- INPUT DATA
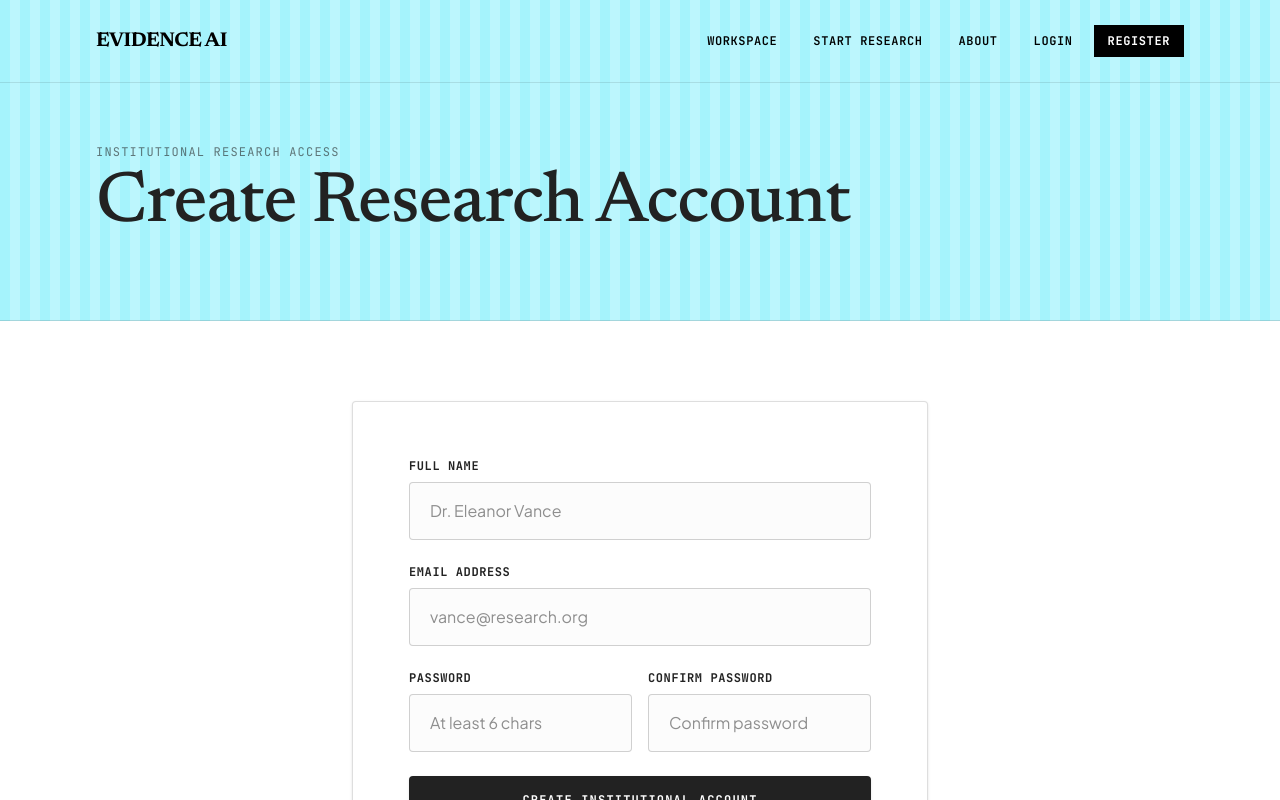
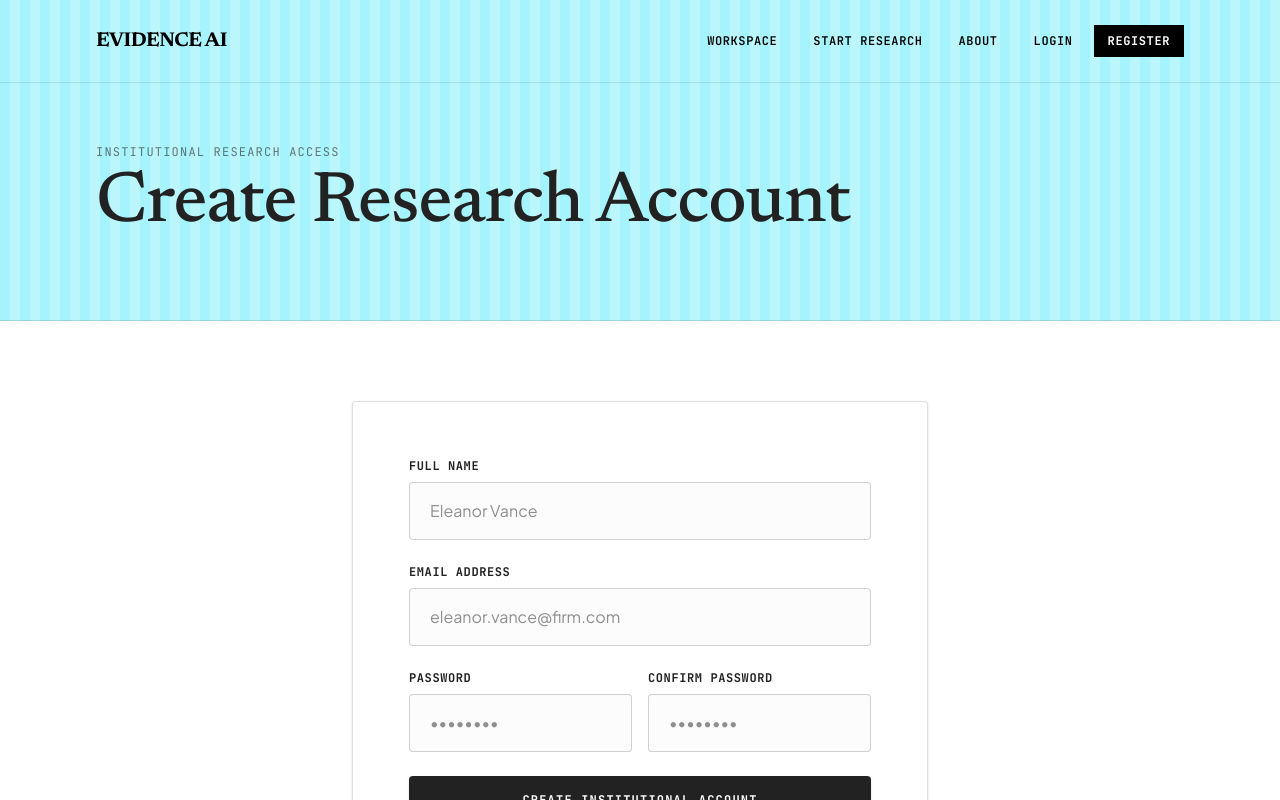
Before and after one commit to DBPB2006/AI-Project, a React (Vite) app in the folder client/: page /register in a window 1280 px wide. Shown: the top 800 px of the page. Built offline with nearby package versions, Linux system fonts and the light colour scheme.

Commit message:
Replace mock/placeholder form fields with professional investment portal credentials

```diff
--- a/client/src/pages/Login.jsx
+++ b/client/src/pages/Login.jsx
@@ -66,7 +66,7 @@ const Login = () => {
                 type="email"
                 value={email}
                 onChange={(e) => setEmail(e.target.value)}
-                placeholder="researcher@institution.com"
+                placeholder="analyst@firm.com"
                 className="w-full px-5 py-4 rounded bg-[#fcfcfc] text-v-dark border border-v-dark/20 focus:outline-none focus:ring-2 focus:ring-v-dark focus:bg-white transition-all font-sans"
                 required
               />
--- a/client/src/pages/Register.jsx
+++ b/client/src/pages/Register.jsx
@@ -75,7 +75,7 @@ const Register = () => {
                 type="text"
                 value={name}
                 onChange={(e) => setName(e.target.value)}
-                placeholder="Dr. Eleanor Vance"
+                placeholder="Eleanor Vance"
                 className="w-full px-5 py-4 rounded bg-[#fcfcfc] text-v-dark border border-v-dark/20 focus:outline-none focus:ring-2 focus:ring-v-dark focus:bg-white transition-all font-sans"
                 required
               />
@@ -89,7 +89,7 @@ const Register = () => {
                 type="email"
                 value={email}
                 onChange={(e) => setEmail(e.target.value)}
-                placeholder="vance@research.org"
+                placeholder="eleanor.vance@firm.com"
                 className="w-full px-5 py-4 rounded bg-[#fcfcfc] text-v-dark border border-v-dark/20 focus:outline-none focus:ring-2 focus:ring-v-dark focus:bg-white transition-all font-sans"
                 required
               />
@@ -104,7 +104,7 @@ const Register = () => {
                   type="password"
                   value={password}
                   onChange={(e) => setPassword(e.target.value)}
-                  placeholder="At least 6 chars"
+                  placeholder="••••••••"
                   className="w-full px-5 py-4 rounded bg-[#fcfcfc] text-v-dark border border-v-dark/20 focus:outline-none focus:ring-2 focus:ring-v-dark focus:bg-white transition-all font-sans"
                   required
                 />
@@ -118,7 +118,7 @@ const Register = () => {
                   type="password"
                   value={confirmPassword}
                   onChange={(e) => setConfirmPassword(e.target.value)}
-                  placeholder="Confirm password"
+                  placeholder="••••••••"
                   className="w-full px-5 py-4 rounded bg-[#fcfcfc] text-v-dark border border-v-dark/20 focus:outline-none focus:ring-2 focus:ring-v-dark focus:bg-white transition-all font-sans"
                   required
                 />
```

- INSTRUCTIONS TO FOLLOW
The records above are to be retyped exactly, with every picture left out.

- WRITTEN RESPONSE
Before and after one commit to DBPB2006/AI-Project, a React (Vite) app in the folder client/: page /register in a window 1280 px wide. Shown: the top 800 px of the page. Built offline with nearby package versions, Linux system fonts and the light colour scheme.

Commit message:
Replace mock/placeholder form fields with professional investment portal credentials

```diff
--- a/client/src/pages/Login.jsx
+++ b/client/src/pages/Login.jsx
@@ -66,7 +66,7 @@ const Login = () => {
                 type="email"
                 value={email}
                 onChange={(e) => setEmail(e.target.value)}
-                placeholder="researcher@institution.com"
+                placeholder="analyst@firm.com"
                 className="w-full px-5 py-4 rounded bg-[#fcfcfc] text-v-dark border border-v-dark/20 focus:outline-none focus:ring-2 focus:ring-v-dark focus:bg-white transition-all font-sans"
                 required
               />
--- a/client/src/pages/Register.jsx
+++ b/client/src/pages/Register.jsx
@@ -75,7 +75,7 @@ const Register = () => {
                 type="text"
                 value={name}
                 onChange={(e) => setName(e.target.value)}
-                placeholder="Dr. Eleanor Vance"
+                placeholder="Eleanor Vance"
                 className="w-full px-5 py-4 rounded bg-[#fcfcfc] text-v-dark border border-v-dark/20 focus:outline-none focus:ring-2 focus:ring-v-dark focus:bg-white transition-all font-sans"
                 required
               />
@@ -89,7 +89,7 @@ const Register = () => {
                 type="email"
                 value={email}
                 onChange={(e) => setEmail(e.target.value)}
-                placeholder="vance@research.org"
+                placeholder="eleanor.vance@firm.com"
                 className="w-full px-5 py-4 rounded bg-[#fcfcfc] text-v-dark border border-v-dark/20 focus:outline-none focus:ring-2 focus:ring-v-dark focus:bg-white transition-all font-sans"
                 required
               />
@@ -104,7 +104,7 @@ const Register = () => {
                   type="password"
                   value={password}
                   onChange={(e) => setPassword(e.target.value)}
-                  placeholder="At least 6 chars"
+                  placeholder="••••••••"
                   className="w-full px-5 py-4 rounded bg-[#fcfcfc] text-v-dark border border-v-dark/20 focus:outline-none focus:ring-2 focus:ring-v-dark focus:bg-white transition-all font-sans"
                   required
                 />
@@ -118,7 +118,7 @@ const Register = () => {
                   type="password"
                   value={confirmPassword}
                   onChange={(e) => setConfirmPassword(e.target.value)}
-                  placeholder="Confirm password"
+                  placeholder="••••••••"
                   className="w-full px-5 py-4 rounded bg-[#fcfcfc] text-v-dark border border-v-dark/20 focus:outline-none focus:ring-2 focus:ring-v-dark focus:bg-white transition-all font-sans"
                   required
                 />
```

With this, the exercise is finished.